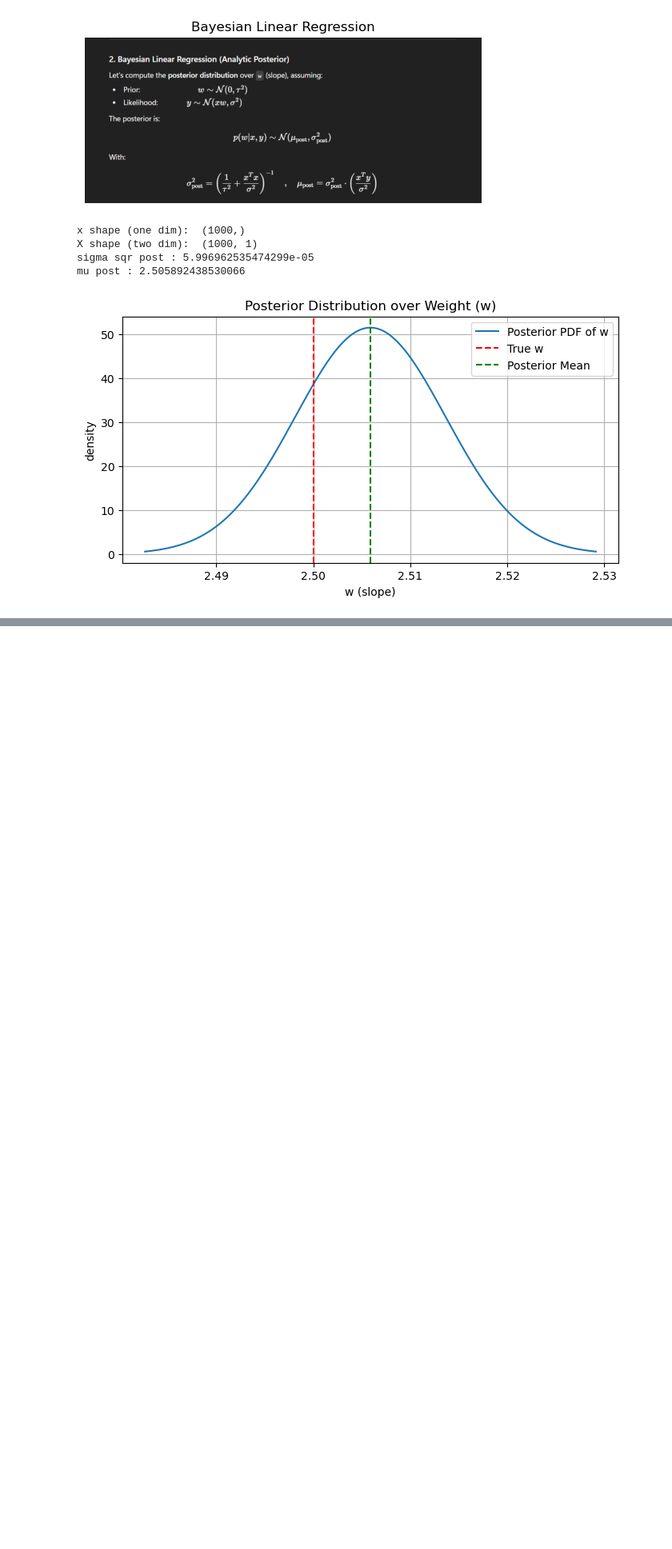
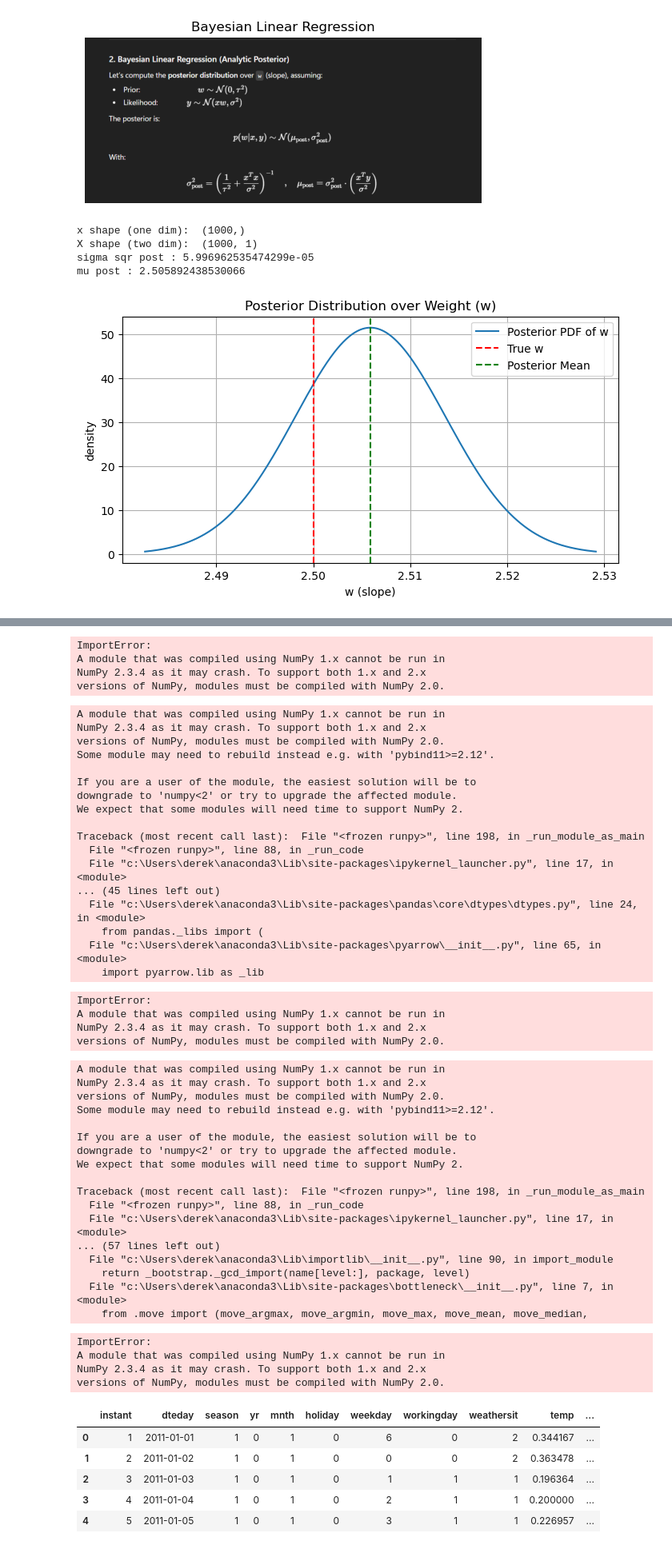
Before and after one commit to derekriceX/Bayesian-Analysis, a Jupyter notebook: C4_numpy_Bayesian_Linear_Regression_10NOV2025.ipynb, the cells around one changed output, grey strips where cells are left out. Shown at 80% size. Drawn from its saved outputs; the diff is of its cells as text; code cells hidden in the pictures; blank space fills up the shorter version.

```diff
--- a/C4_numpy_Bayesian_Linear_Regression_10NOV2025.ipynb
+++ b/C4_numpy_Bayesian_Linear_Regression_10NOV2025.ipynb
@@ -159,0 +141,7 @@ plt.show()
+# %%
+import pandas as pd
+
+bike_data = pd.read_csv(r'D:\Dropbox\1e_Bayesian_Analysis\bike_sharing\day.csv')
+
+bike_data.head()
+# %% [output]
@@ -159,0 +165,52 @@ plt.show()
+ImportError:
+A module that was compiled using NumPy 1.x cannot be run in
+NumPy 2.3.4 as it may crash. To support both 1.x and 2.x
+versions of NumPy, modules must be compiled with NumPy 2.0.
+A module that was compiled using NumPy 1.x cannot be run in
+NumPy 2.3.4 as it may crash. To support both 1.x and 2.x
+versions of NumPy, modules must be compiled with NumPy 2.0.
+Some module may need to rebuild instead e.g. with 'pybind11>=2.12'.
+
+If you are a user of the module, the easiest solution will be to
+downgrade to 'numpy<2' or try to upgrade the affected module.
+We expect that some modules will need time to support NumPy 2.
+
+Traceback (most recent call last):  File "<frozen runpy>", line 198, in _run_module_as_main
+  File "<frozen runpy>", line 88, in _run_code
+  File "c:\Users\derek\anaconda3\Lib\site-packages\ipykernel_launcher.py", line 17, in <module>
+... (45 lines left out)
+  File "c:\Users\derek\anaconda3\Lib\site-packages\pandas\core\dtypes\dtypes.py", line 24, in <module>
+    from pandas._libs import (
+  File "c:\Users\derek\anaconda3\Lib\site-packages\pyarrow\__init__.py", line 65, in <module>
+    import pyarrow.lib as _lib
+ImportError:
+A module that was compiled using NumPy 1.x cannot be run in
+NumPy 2.3.4 as it may crash. To support both 1.x and 2.x
+versions of NumPy, modules must be compiled with NumPy 2.0.
+A module that was compiled using NumPy 1.x cannot be run in
+NumPy 2.3.4 as it may crash. To support both 1.x and 2.x
+versions of NumPy, modules must be compiled with NumPy 2.0.
+Some module may need to rebuild instead e.g. with 'pybind11>=2.12'.
+
+If you are a user of the module, the easiest solution will be to
+downgrade to 'numpy<2' or try to upgrade the affected module.
+We expect that some modules will need time to support NumPy 2.
+
+Traceback (most recent call last):  File "<frozen runpy>", line 198, in _run_module_as_main
+  File "<frozen runpy>", line 88, in _run_code
+  File "c:\Users\derek\anaconda3\Lib\site-packages\ipykernel_launcher.py", line 17, in <module>
+... (57 lines left out)
+  File "c:\Users\derek\anaconda3\Lib\importlib\__init__.py", line 90, in import_module
+    return _bootstrap._gcd_import(name[level:], package, level)
+  File "c:\Users\derek\anaconda3\Lib\site-packages\bottleneck\__init__.py", line 7, in <module>
+    from .move import (move_argmax, move_argmin, move_max, move_mean, move_median,
+ImportError:
+A module that was compiled using NumPy 1.x cannot be run in
+NumPy 2.3.4 as it may crash. To support both 1.x and 2.x
+versions of NumPy, modules must be compiled with NumPy 2.0.
+|  | instant | dteday | season | yr | mnth | holiday | weekday | workingday | weathersit | temp | ... |
+| 0 | 1 | 2011-01-01 | 1 | 0 | 1 | 0 | 6 | 0 | 2 | 0.344167 | ... |
+| 1 | 2 | 2011-01-02 | 1 | 0 | 1 | 0 | 0 | 0 | 2 | 0.363478 | ... |
+| 2 | 3 | 2011-01-03 | 1 | 0 | 1 | 0 | 1 | 1 | 1 | 0.196364 | ... |
+| 3 | 4 | 2011-01-04 | 1 | 0 | 1 | 0 | 2 | 1 | 1 | 0.200000 | ... |
+| 4 | 5 | 2011-01-05 | 1 | 0 | 1 | 0 | 3 | 1 | 1 | 0.226957 | ... |
```
Also changed, not shown: parts of 7 cells of this notebook.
========
§ INSTRUCTIONS FOR THE TASK: Copy out every line above without change, dropping the pictures.

§ ANSWER SPACE:
Before and after one commit to derekriceX/Bayesian-Analysis, a Jupyter notebook: C4_numpy_Bayesian_Linear_Regression_10NOV2025.ipynb, the cells around one changed output, grey strips where cells are left out. Shown at 80% size. Drawn from its saved outputs; the diff is of its cells as text; code cells hidden in the pictures; blank space fills up the shorter version.

```diff
--- a/C4_numpy_Bayesian_Linear_Regression_10NOV2025.ipynb
+++ b/C4_numpy_Bayesian_Linear_Regression_10NOV2025.ipynb
@@ -159,0 +141,7 @@ plt.show()
+# %%
+import pandas as pd
+
+bike_data = pd.read_csv(r'D:\Dropbox\1e_Bayesian_Analysis\bike_sharing\day.csv')
+
+bike_data.head()
+# %% [output]
@@ -159,0 +165,52 @@ plt.show()
+ImportError:
+A module that was compiled using NumPy 1.x cannot be run in
+NumPy 2.3.4 as it may crash. To support both 1.x and 2.x
+versions of NumPy, modules must be compiled with NumPy 2.0.
+A module that was compiled using NumPy 1.x cannot be run in
+NumPy 2.3.4 as it may crash. To support both 1.x and 2.x
+versions of NumPy, modules must be compiled with NumPy 2.0.
+Some module may need to rebuild instead e.g. with 'pybind11>=2.12'.
+
+If you are a user of the module, the easiest solution will be to
+downgrade to 'numpy<2' or try to upgrade the affected module.
+We expect that some modules will need time to support NumPy 2.
+
+Traceback (most recent call last):  File "<frozen runpy>", line 198, in _run_module_as_main
+  File "<frozen runpy>", line 88, in _run_code
+  File "c:\Users\derek\anaconda3\Lib\site-packages\ipykernel_launcher.py", line 17, in <module>
+... (45 lines left out)
+  File "c:\Users\derek\anaconda3\Lib\site-packages\pandas\core\dtypes\dtypes.py", line 24, in <module>
+    from pandas._libs import (
+  File "c:\Users\derek\anaconda3\Lib\site-packages\pyarrow\__init__.py", line 65, in <module>
+    import pyarrow.lib as _lib
+ImportError:
+A module that was compiled using NumPy 1.x cannot be run in
+NumPy 2.3.4 as it may crash. To support both 1.x and 2.x
+versions of NumPy, modules must be compiled with NumPy 2.0.
+A module that was compiled using NumPy 1.x cannot be run in
+NumPy 2.3.4 as it may crash. To support both 1.x and 2.x
+versions of NumPy, modules must be compiled with NumPy 2.0.
+Some module may need to rebuild instead e.g. with 'pybind11>=2.12'.
+
+If you are a user of the module, the easiest solution will be to
+downgrade to 'numpy<2' or try to upgrade the affected module.
+We expect that some modules will need time to support NumPy 2.
+
+Traceback (most recent call last):  File "<frozen runpy>", line 198, in _run_module_as_main
+  File "<frozen runpy>", line 88, in _run_code
+  File "c:\Users\derek\anaconda3\Lib\site-packages\ipykernel_launcher.py", line 17, in <module>
+... (57 lines left out)
+  File "c:\Users\derek\anaconda3\Lib\importlib\__init__.py", line 90, in import_module
+    return _bootstrap._gcd_import(name[level:], package, level)
+  File "c:\Users\derek\anaconda3\Lib\site-packages\bottleneck\__init__.py", line 7, in <module>
+    from .move import (move_argmax, move_argmin, move_max, move_mean, move_median,
+ImportError:
+A module that was compiled using NumPy 1.x cannot be run in
+NumPy 2.3.4 as it may crash. To support both 1.x and 2.x
+versions of NumPy, modules must be compiled with NumPy 2.0.
+|  | instant | dteday | season | yr | mnth | holiday | weekday | workingday | weathersit | temp | ... |
+| 0 | 1 | 2011-01-01 | 1 | 0 | 1 | 0 | 6 | 0 | 2 | 0.344167 | ... |
+| 1 | 2 | 2011-01-02 | 1 | 0 | 1 | 0 | 0 | 0 | 2 | 0.363478 | ... |
+| 2 | 3 | 2011-01-03 | 1 | 0 | 1 | 0 | 1 | 1 | 1 | 0.196364 | ... |
+| 3 | 4 | 2011-01-04 | 1 | 0 | 1 | 0 | 2 | 1 | 1 | 0.200000 | ... |
+| 4 | 5 | 2011-01-05 | 1 | 0 | 1 | 0 | 3 | 1 | 1 | 0.226957 | ... |
```
Also changed, not shown: parts of 7 cells of this notebook.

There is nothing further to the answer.